Books · Reviews



Disclaimer: This book was sent to me by the author, M. Duda, for an honest review.

Genre: Short Story/Fiction/Fantasy/Horror/Paranormal

Plot: Five speculative tales weave a complex tapestry of tragedy, horror, and loss
leading readers into dark places…but not necessarily guiding them back to the light.

  • Five different short stories
  • Each story weaves a thread of tragedy and irony

A darkly disturbing book of adult bedtime fables, Bedtime for Seneca offers five separate glimpses into worlds hidden just out of sight, ranging from the seemingly mundane to the fantastical.

“Three Nights in Budapest” explores an estranged father’s last, desperate attempt to gain his daughter back at any cost. In “Mortal Image,” Life accepts a mysterious assignment from her superiors that requires working with her obnoxious, unkempt coworker–Death.

Meanwhile, a nervous smoker with a lover who’s both more and less than he seems seeks help for his addiction from a decidedly odd psychiatrist, while an aggressive advertising consultant hopes to secure a new contract with the help of a rapid language acquisition class with its own agenda. And in “New Friends Made,” a dinner with a recently divorced friend takes an unexpected, and violent, turn.

Loss and regret run through each of author M. Duda’s disturbing tales, where even victory is made possible only by first losing. Each seductively twisted fable leads you into a darkness from which you must find your own way back…should you ever wish to return.

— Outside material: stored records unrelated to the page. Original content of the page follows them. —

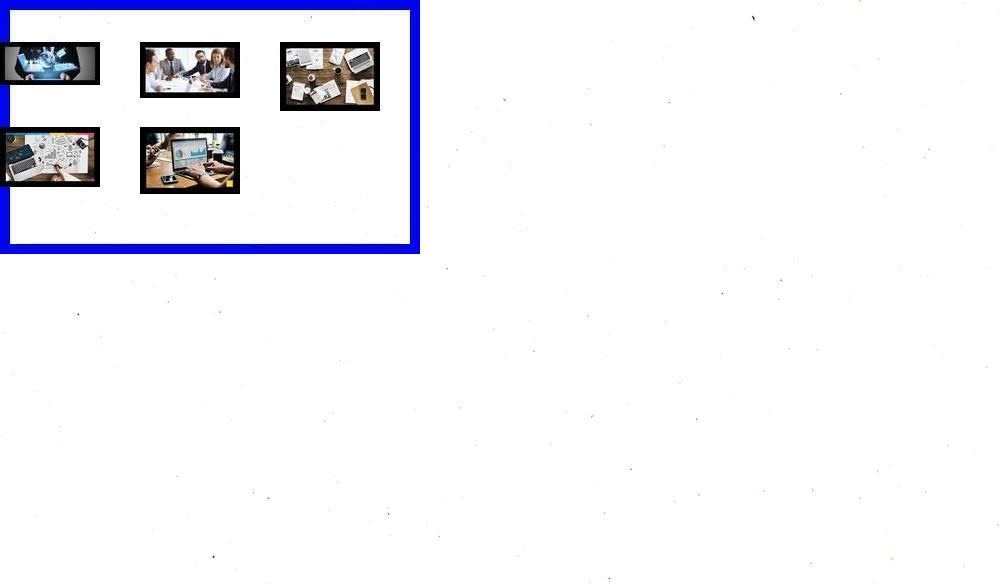
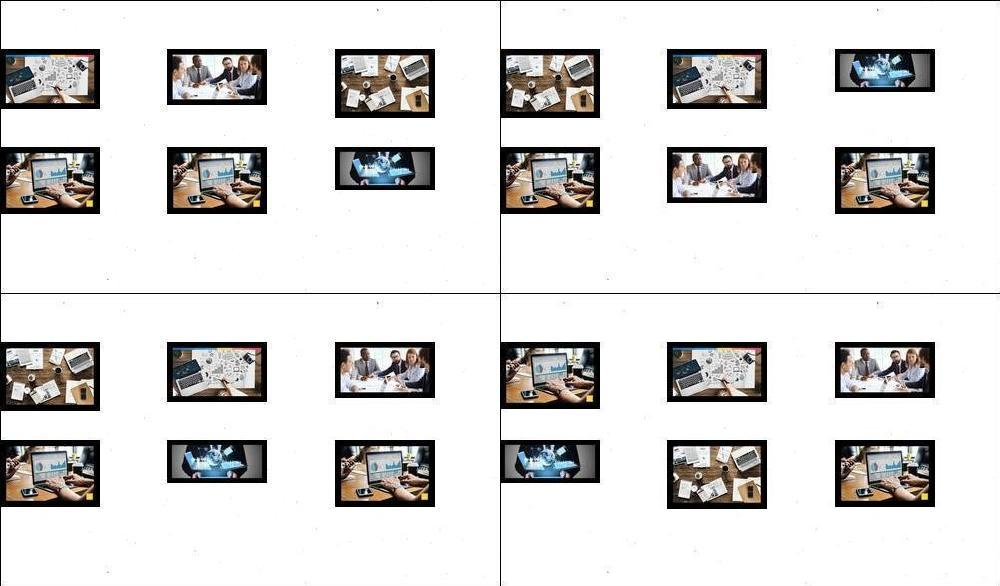
hello

diff --git a/Ruby-ImgProcessing/app.rb b/Ruby-ImgProcessing/app.rb
@@ -4,15 +4,16 @@ background = MiniMagick::Image.open('proc_imgs/white.jpg')
 img_collection = MiniMagick::Image.open('proc_imgs/white.jpg')
 
 img_collection.combine_options do |c|
-  c.resize '400x400'
-  c.border 10
-  c.bordercolor('blue')
+  c.resize '500x500'
+  c.border 1
+  c.bordercolor('black')
 end
+
 x_dim = img_collection.dimensions[0]
 y_dim = img_collection.dimensions[1]
 images = []
 
-1.upto(5) do |num|
+1.upto(6) do |num|
   images[num - 1] = MiniMagick::Image.open("imgs/#{num}.jpeg")
   images[num - 1].combine_options do |c|
     c.border 20
@@ -21,68 +22,58 @@ images = []
   end
 end
 
-random_order = images.sample(5)
+random_order = images.sample(6)
 
 background.combine_options do |c|
   c.resize '1000x1000'
 end
-x = 0
-y = 0
-0.upto(4) do |num|
-  if num < 3
-    img_collection = img_collection.composite(random_order[num]) do |c|
-      c.compose 'Over' # OverCompositeOp
-      c.geometry "+#{x}+#{y_dim / 6}" # copy second_image onto first_image from (20, 20)
-      x += (x_dim / 3.to_f) % x_dim
-    end
-  elsif num < 5
-    img_collection = img_collection.composite(random_order[num]) do |c|
-      c.compose 'Over' # OverCompositeOp
-      c.geometry "+#{y}+#{y_dim / 2}" # copy second_image onto first_image from (20, 20)
-      y += (x_dim / 3.to_f) % x_dim
+
+def create_collection(img_collection, random_images, x_dim, y_dim)
+  x = 0
+  y = 0
+  0.upto(6) do |num|
+    if num < 3
+      img_collection = img_collection.composite(random_images[num]) do |c|
+        c.compose 'Over' # OverCompositeOp
+        c.geometry "+#{x}+#{y_dim / 6}" # copy second_image onto first_image from (20, 20)
+        x += (x_dim / 3.to_f) % x_dim
+      end
+    elsif num < 6
+      img_collection = img_collection.composite(random_images[num]) do |c|
+        c.compose 'Over' # OverCompositeOp
+        c.geometry "+#{y}+#{y_dim / 2}" # copy second_image onto first_image from (20, 20)
+        y += (x_dim / 3.to_f) % x_dim
+      end
     end
   end
+  img_collection
 end
 
-# 3.upto(4) do |num|
-#   y = 200 / 8.to_f
-#   y += num * 60
-#   img_collection = img_collection.composite(random_order[num]) do |c|
-#     c.compose 'Over' # OverCompositeOpend
-#     c.geometry "+#{y}+80" # copy second_image onto first_image from (20, 20)
-#   end
-# end
 
-# img_collection = img_collection.composite(random_order[0]) do |c|
-#   c.compose 'Over' # OverCompositeOp
-#   c.geometry '+10+20' # copy second_image onto first_image from (20, 20)
-# end
+print (1..30).to_a.sample(16)
 
-# img_collection = img_collection.composite(random_order[1]) do |c|
-#   c.compose 'Over'    # OverCompositeOp
-#   c.geometry '+80+20' # copy second_image onto first_image from (20, 20)
-# end
+mainx = background.dimensions[0]
+mainy = background.dimensions[1]
 
-# img_collection = img_collection.composite(random_order[2]) do |c|
-#   c.compose 'Over'    # OverCompositeOp
-#   c.geometry '+140+20' # copy second_image onto first_image from (20, 20)
+background = background.composite(create_collection(img_collection, images.sample(6), x_dim, y_dim)) do |c|
+  c.compose 'Over' 
+  c.geometry "+0+0" 
+end
+background = background.composite(create_collection(img_collection, images.sample(6), x_dim, y_dim)) do |c|
+  c.compose 'Over' 
+  c.geometry "+#{mainx / 2}+0" 
+end
+background = background.composite(create_collection(img_collection, images.sample(6), x_dim, y_dim)) do |c|
+  c.compose 'Over' 
+  c.geometry "+0+#{mainy / 2}" 
+end
+background = background.composite(create_collection(img_collection, images.sample(6), x_dim, y_dim)) do |c|
+  c.compose 'Over' 
+  c.geometry "+#{mainx / 2}+#{mainy / 2}" 
+end
+# background = background.composite(create_collection(img_collection, random_order, x_dim, y_dim)) do |c|
+#   c.compose 'Over' 
+#   c.geometry "+#{mainx * 2}+#{mainy / 6}" 
 # end
-
-# img_collection = img_collection.composite(random_order[3]) do |c|
-#   c.compose 'Over' # OverCompositeOp
-#   c.geometry '+10+80' # copy second_image onto first_image from (20, 20)
-# end
-
-# img_collection = img_collection.composite(random_order[4]) do |c|
-#   c.compose 'Over' # OverCompositeOp
-#   c.geometry '+80+80' # copy second_image onto first_image from (20, 20)
-# end
-
-# img_collection = img_collection.composite(random_order[0]) do |c|
-#   c.compose 'Over' # OverCompositeOp
-#   c.geometry '+140+80' # copy second_image onto first_image from (20, 20)
-# end
-
-background = background.composite(img_collection)
 
 background.write('proc_imgs/output.jpg')
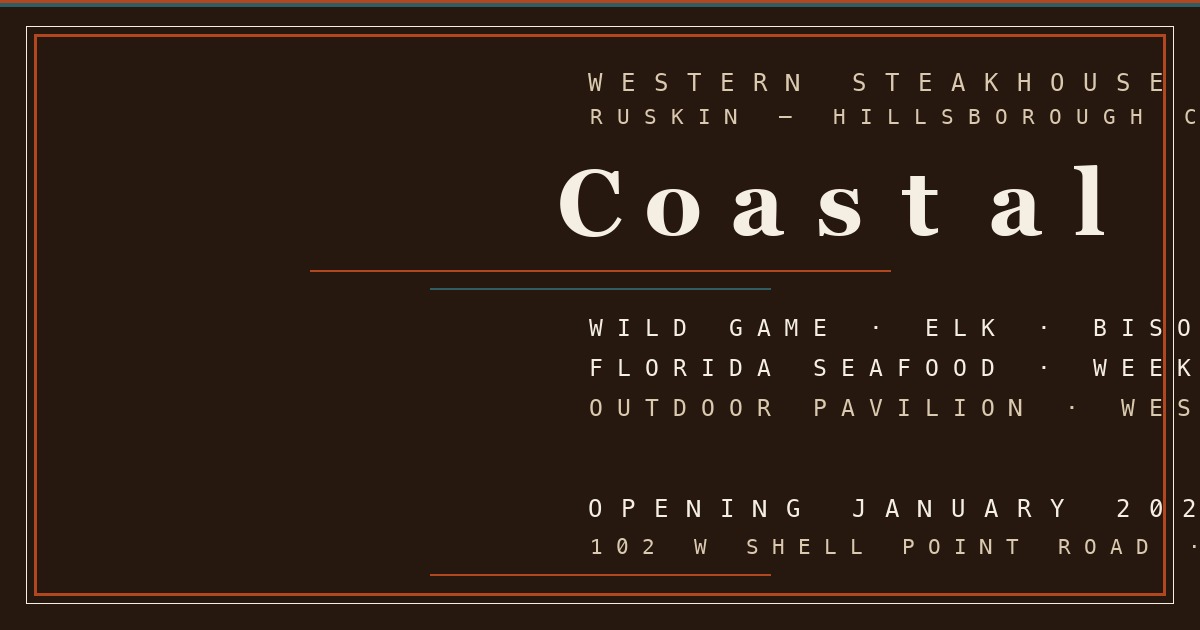
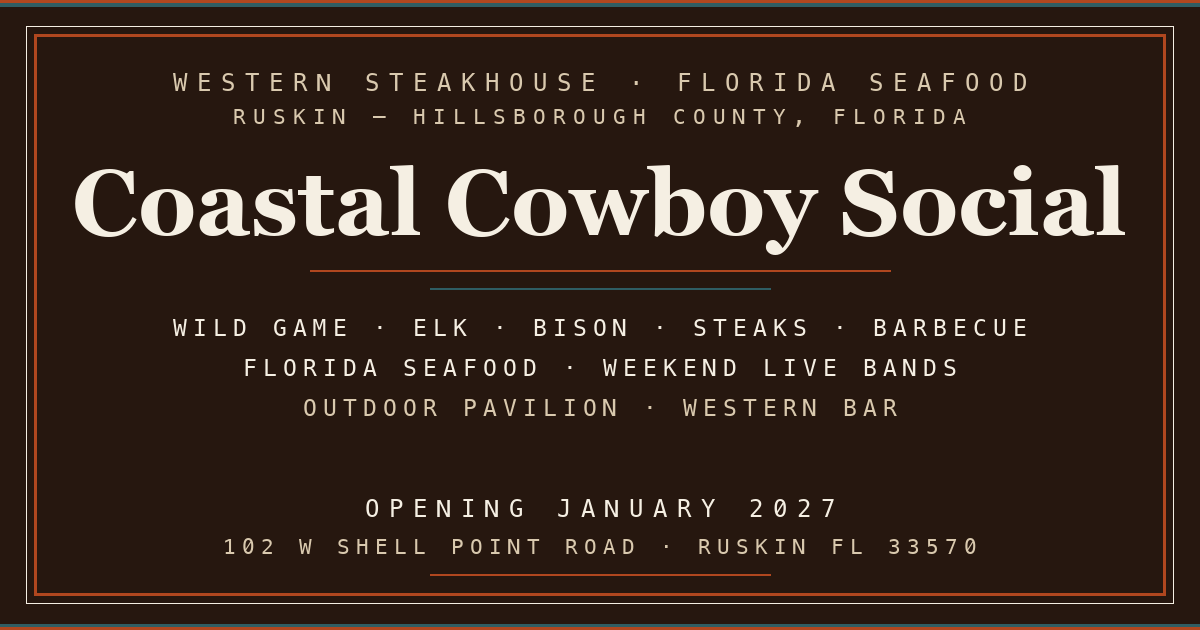
fix og.png: width helper accumulation bug (right-overflow), mirror rope bottom

diff --git a/make_og.py b/make_og.py
@@ -24,14 +24,14 @@ def M(size):
 def tw(d, t, f, tr=0):
     total = 0
     for ch in t:
-        total = d.textbbox((0, 0), ch, font=f)[3] + tr
+        total += f.getlength(ch) + tr
     return total - tr
 
 def text(d, x, y, t, f, fill, tr=0):
     cx = x
     for ch in t:
         d.text((cx, y), ch, font=f, fill=fill)
-        cx += d.textbbox((0, 0), ch, font=f)[3] + tr
+        cx += f.getlength(ch) + tr
 
 def center(d, y, t, f, fill, tr=0):
     text(d, (W - tw(d, t, f, tr)) // 2, y, t, f, fill, tr)
@@ -39,9 +39,11 @@ def center(d, y, t, f, fill, tr=0):
 img = Image.new("RGB", (W, H), INK)
 d = ImageDraw.Draw(img)
 
-# brand rope: rust over teal, full width
+# brand rope: rust over teal top, mirrored teal over rust bottom
 d.rectangle((0, 0, W - 1, 3), fill=RUST)
 d.rectangle((0, 3, W - 1, 6), fill=TEAL)
+d.rectangle((0, H - 6, W - 1, H - 4), fill=TEAL)
+d.rectangle((0, H - 3, W - 1, H - 1), fill=RUST)
 # double outline frame: bone outer, rust inner
 d.rectangle((26, 26, W - 27, H - 27), outline=BONE, width=1)
 d.rectangle((34, 34, W - 35, H - 35), outline=RUST, width=3)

Opinion: Once again readers, do NOT judge a book by its cover. This is the second book from M. Duda that I have had the pleasure of reading/reviewing, and once again he has done a FANTASTIC job of executing “the creep factor” into his fantastical tales. The first book I had read and reviewed for M. Duda was his second shadow book called A Cat Will Play, which introduced me to psychological and eerie short stories. Just like A Cat Will Play, Bedtime for Seneca will have your mind reeling and leave you feeling unsure about your outlook on life.

This book contains five short stories: Three Nights in Budapest, Mortal Image, New Friends Made, Tiny Dragon, and Nervous. Three Nights in Budapest follows a father named Andrew trying to get his daughter back, while also reliving moments from his childhood when his violent father would beat his mother. As Andrew works to find where his daughter and ex had disappeared to, he learns that he might not be as different from his father as he thought. Mortal Image is the story of Life and Death being forced to work together on a mysterious assignment where an old drunken man is about to die. As Life fights to be released from the assignment, she is taught a lesson of forgiveness and gets a glimpse into her lost past. New Friends Made takes a turn into the fantasy and adultery side of things and tells the story of a married couple who has invited their newly divorced friend over for dinner, but things turn quite terrifying quickly. Tiny Dragon follows Leonard Small, an arrogant and outspoken advertising consultant, as he attends a fast-paced language learning class in order to obtain more work. In Nervous, Mr. Grelling attends an appointment with a strange psychiatrist in order to quit smoking due to his lover not approving.

Once again, I do not want to go into too much detail about each story because I will just give everything away! I tried to give a little bit more information in my description above, so hopefully that will give you guys a little more insight into what each story is about. I think my two favorite stories in this book have to be Three Nights in Budapest and Mortal Image, purely because I loved the hidden meanings in both and the length of the stories. Mortal Image might be one of the most unique short stories I have read before, and the way the author has made Life and Death into characters was genius! Though Tiny Dragon and Nervous left me feeling a little confused and not sure what EXACTLY was going on, I feel like the main “message” or theme to the story was more obvious in Tiny Dragon than it was in Nervous. The writing style that M. Duda possesses has made him move onto my list of favorite authors, purely for his way of creating a story for a reader that has a ton of different meanings. Not only does he capture how a person’s mind can linger into other thoughts in different moments, but he keeps each character unsettlingly human and true to their emotions and needs.

Overall, this is another great collection of short stories by M. Duda. Please keep in mind that this is not a book meant for children, as there are some scary and adult moments throughout. Also, if short stories aren’t something you normally read, I definitely suggest giving one of M. Duda’s books a try! He will get you absolutely hooked!!

4 Stars